[Extracted data entries]
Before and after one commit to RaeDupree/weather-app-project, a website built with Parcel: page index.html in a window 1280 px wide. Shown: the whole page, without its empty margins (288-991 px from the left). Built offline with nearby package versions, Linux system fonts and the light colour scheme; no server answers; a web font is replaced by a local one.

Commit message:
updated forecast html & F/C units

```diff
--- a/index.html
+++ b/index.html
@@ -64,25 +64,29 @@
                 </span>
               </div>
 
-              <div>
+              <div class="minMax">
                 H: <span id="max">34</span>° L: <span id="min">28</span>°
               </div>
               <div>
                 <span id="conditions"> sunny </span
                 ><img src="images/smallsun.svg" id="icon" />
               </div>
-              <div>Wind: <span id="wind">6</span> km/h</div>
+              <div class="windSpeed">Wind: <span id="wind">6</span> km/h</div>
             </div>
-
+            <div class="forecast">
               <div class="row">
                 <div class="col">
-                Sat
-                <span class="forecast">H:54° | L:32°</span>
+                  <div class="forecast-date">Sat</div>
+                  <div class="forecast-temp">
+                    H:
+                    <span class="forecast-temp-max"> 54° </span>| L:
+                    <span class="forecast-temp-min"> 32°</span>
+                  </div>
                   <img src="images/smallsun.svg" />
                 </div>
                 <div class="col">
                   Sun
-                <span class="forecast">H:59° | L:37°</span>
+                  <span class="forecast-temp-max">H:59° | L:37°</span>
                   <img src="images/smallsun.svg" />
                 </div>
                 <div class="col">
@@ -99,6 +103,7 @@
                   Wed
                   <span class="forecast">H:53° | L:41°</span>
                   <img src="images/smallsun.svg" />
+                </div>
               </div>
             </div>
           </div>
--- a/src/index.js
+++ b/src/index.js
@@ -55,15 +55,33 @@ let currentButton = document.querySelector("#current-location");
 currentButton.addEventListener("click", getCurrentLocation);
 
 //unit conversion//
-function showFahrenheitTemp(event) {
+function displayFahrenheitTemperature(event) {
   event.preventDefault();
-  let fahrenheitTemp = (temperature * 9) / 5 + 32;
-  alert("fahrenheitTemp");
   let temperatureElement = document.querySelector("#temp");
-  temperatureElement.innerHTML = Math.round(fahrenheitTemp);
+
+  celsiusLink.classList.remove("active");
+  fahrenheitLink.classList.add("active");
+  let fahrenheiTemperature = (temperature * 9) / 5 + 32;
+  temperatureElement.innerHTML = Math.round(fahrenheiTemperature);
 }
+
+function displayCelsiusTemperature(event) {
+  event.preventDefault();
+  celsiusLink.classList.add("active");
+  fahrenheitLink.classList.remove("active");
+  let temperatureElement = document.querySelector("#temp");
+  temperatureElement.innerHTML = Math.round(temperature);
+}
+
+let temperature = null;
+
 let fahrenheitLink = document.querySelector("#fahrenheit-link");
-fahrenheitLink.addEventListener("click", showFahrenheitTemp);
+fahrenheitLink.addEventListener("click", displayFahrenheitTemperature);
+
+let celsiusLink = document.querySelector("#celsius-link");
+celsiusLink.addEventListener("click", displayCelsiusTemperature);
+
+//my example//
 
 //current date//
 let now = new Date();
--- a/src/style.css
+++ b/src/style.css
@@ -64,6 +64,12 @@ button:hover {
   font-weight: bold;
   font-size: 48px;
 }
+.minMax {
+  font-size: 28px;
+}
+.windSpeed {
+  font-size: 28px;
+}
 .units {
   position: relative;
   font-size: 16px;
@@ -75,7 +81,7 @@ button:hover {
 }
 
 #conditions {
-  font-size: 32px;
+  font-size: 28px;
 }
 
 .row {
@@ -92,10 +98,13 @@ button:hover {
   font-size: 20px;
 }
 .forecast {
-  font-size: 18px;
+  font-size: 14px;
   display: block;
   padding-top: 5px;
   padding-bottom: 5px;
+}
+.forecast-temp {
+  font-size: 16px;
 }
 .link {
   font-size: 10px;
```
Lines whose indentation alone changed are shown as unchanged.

Exercise:
Copy every record verbatim.

Task solution:
Before and after one commit to RaeDupree/weather-app-project, a website built with Parcel: page index.html in a window 1280 px wide. Shown: the whole page, without its empty margins (288-991 px from the left). Built offline with nearby package versions, Linux system fonts and the light colour scheme; no server answers; a web font is replaced by a local one.

Commit message:
updated forecast html & F/C units

```diff
--- a/index.html
+++ b/index.html
@@ -64,25 +64,29 @@
                 </span>
               </div>
 
-              <div>
+              <div class="minMax">
                 H: <span id="max">34</span>° L: <span id="min">28</span>°
               </div>
               <div>
                 <span id="conditions"> sunny </span
                 ><img src="images/smallsun.svg" id="icon" />
               </div>
-              <div>Wind: <span id="wind">6</span> km/h</div>
+              <div class="windSpeed">Wind: <span id="wind">6</span> km/h</div>
             </div>
-
+            <div class="forecast">
               <div class="row">
                 <div class="col">
-                Sat
-                <span class="forecast">H:54° | L:32°</span>
+                  <div class="forecast-date">Sat</div>
+                  <div class="forecast-temp">
+                    H:
+                    <span class="forecast-temp-max"> 54° </span>| L:
+                    <span class="forecast-temp-min"> 32°</span>
+                  </div>
                   <img src="images/smallsun.svg" />
                 </div>
                 <div class="col">
                   Sun
-                <span class="forecast">H:59° | L:37°</span>
+                  <span class="forecast-temp-max">H:59° | L:37°</span>
                   <img src="images/smallsun.svg" />
                 </div>
                 <div class="col">
@@ -99,6 +103,7 @@
                   Wed
                   <span class="forecast">H:53° | L:41°</span>
                   <img src="images/smallsun.svg" />
+                </div>
               </div>
             </div>
           </div>
--- a/src/index.js
+++ b/src/index.js
@@ -55,15 +55,33 @@ let currentButton = document.querySelector("#current-location");
 currentButton.addEventListener("click", getCurrentLocation);
 
 //unit conversion//
-function showFahrenheitTemp(event) {
+function displayFahrenheitTemperature(event) {
   event.preventDefault();
-  let fahrenheitTemp = (temperature * 9) / 5 + 32;
-  alert("fahrenheitTemp");
   let temperatureElement = document.querySelector("#temp");
-  temperatureElement.innerHTML = Math.round(fahrenheitTemp);
+
+  celsiusLink.classList.remove("active");
+  fahrenheitLink.classList.add("active");
+  let fahrenheiTemperature = (temperature * 9) / 5 + 32;
+  temperatureElement.innerHTML = Math.round(fahrenheiTemperature);
 }
+
+function displayCelsiusTemperature(event) {
+  event.preventDefault();
+  celsiusLink.classList.add("active");
+  fahrenheitLink.classList.remove("active");
+  let temperatureElement = document.querySelector("#temp");
+  temperatureElement.innerHTML = Math.round(temperature);
+}
+
+let temperature = null;
+
 let fahrenheitLink = document.querySelector("#fahrenheit-link");
-fahrenheitLink.addEventListener("click", showFahrenheitTemp);
+fahrenheitLink.addEventListener("click", displayFahrenheitTemperature);
+
+let celsiusLink = document.querySelector("#celsius-link");
+celsiusLink.addEventListener("click", displayCelsiusTemperature);
+
+//my example//
 
 //current date//
 let now = new Date();
--- a/src/style.css
+++ b/src/style.css
@@ -64,6 +64,12 @@ button:hover {
   font-weight: bold;
   font-size: 48px;
 }
+.minMax {
+  font-size: 28px;
+}
+.windSpeed {
+  font-size: 28px;
+}
 .units {
   position: relative;
   font-size: 16px;
@@ -75,7 +81,7 @@ button:hover {
 }
 
 #conditions {
-  font-size: 32px;
+  font-size: 28px;
 }
 
 .row {
@@ -92,10 +98,13 @@ button:hover {
   font-size: 20px;
 }
 .forecast {
-  font-size: 18px;
+  font-size: 14px;
   display: block;
   padding-top: 5px;
   padding-bottom: 5px;
+}
+.forecast-temp {
+  font-size: 16px;
 }
 .link {
   font-size: 10px;
```
Lines whose indentation alone changed are shown as unchanged.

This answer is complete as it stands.